**About this task:**
Give every line of the data again, unchanged, but with no pictures.

(Web page edit records)
........

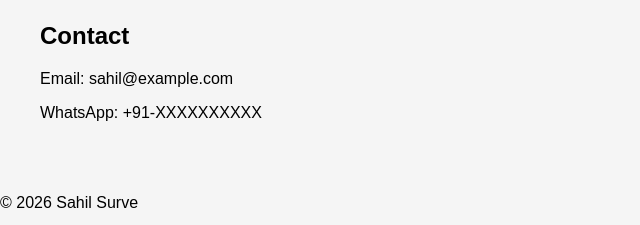
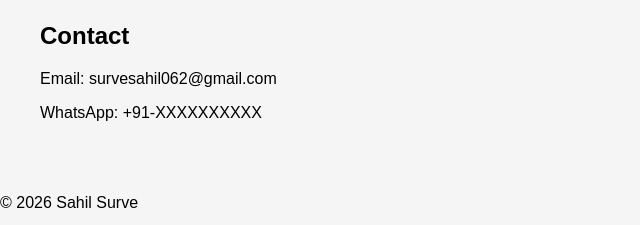
Before and after one commit to survesahil062-sketch/sahilsurve.github.io, a plain HTML site: page index.html in a window 1280 px wide. Shown: the part 1104-1329 px from the top of the page, 0-640 px from the left. Drawn offline with Linux system fonts and the light colour scheme.

Commit message:
Change contact email in index.html
Updated contact email in the portfolio.

```diff
--- a/index.html
+++ b/index.html
@@ -42,7 +42,7 @@
 
 <section id="contact">
   <h2>Contact</h2>
-  <p>Email: sahil@example.com</p>
+  <p>Email: survesahil062@gmail.com</p>
   <p>WhatsApp: +91-XXXXXXXXXX</p>
 </section>
 
@@ -51,4 +51,5 @@
 </footer>
 
 </body>
+
 </html>
```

........

**Response area:**
Before and after one commit to survesahil062-sketch/sahilsurve.github.io, a plain HTML site: page index.html in a window 1280 px wide. Shown: the part 1104-1329 px from the top of the page, 0-640 px from the left. Drawn offline with Linux system fonts and the light colour scheme.

Commit message:
Change contact email in index.html
Updated contact email in the portfolio.

```diff
--- a/index.html
+++ b/index.html
@@ -42,7 +42,7 @@
 
 <section id="contact">
   <h2>Contact</h2>
-  <p>Email: sahil@example.com</p>
+  <p>Email: survesahil062@gmail.com</p>
   <p>WhatsApp: +91-XXXXXXXXXX</p>
 </section>
 
@@ -51,4 +51,5 @@
 </footer>
 
 </body>
+
 </html>
```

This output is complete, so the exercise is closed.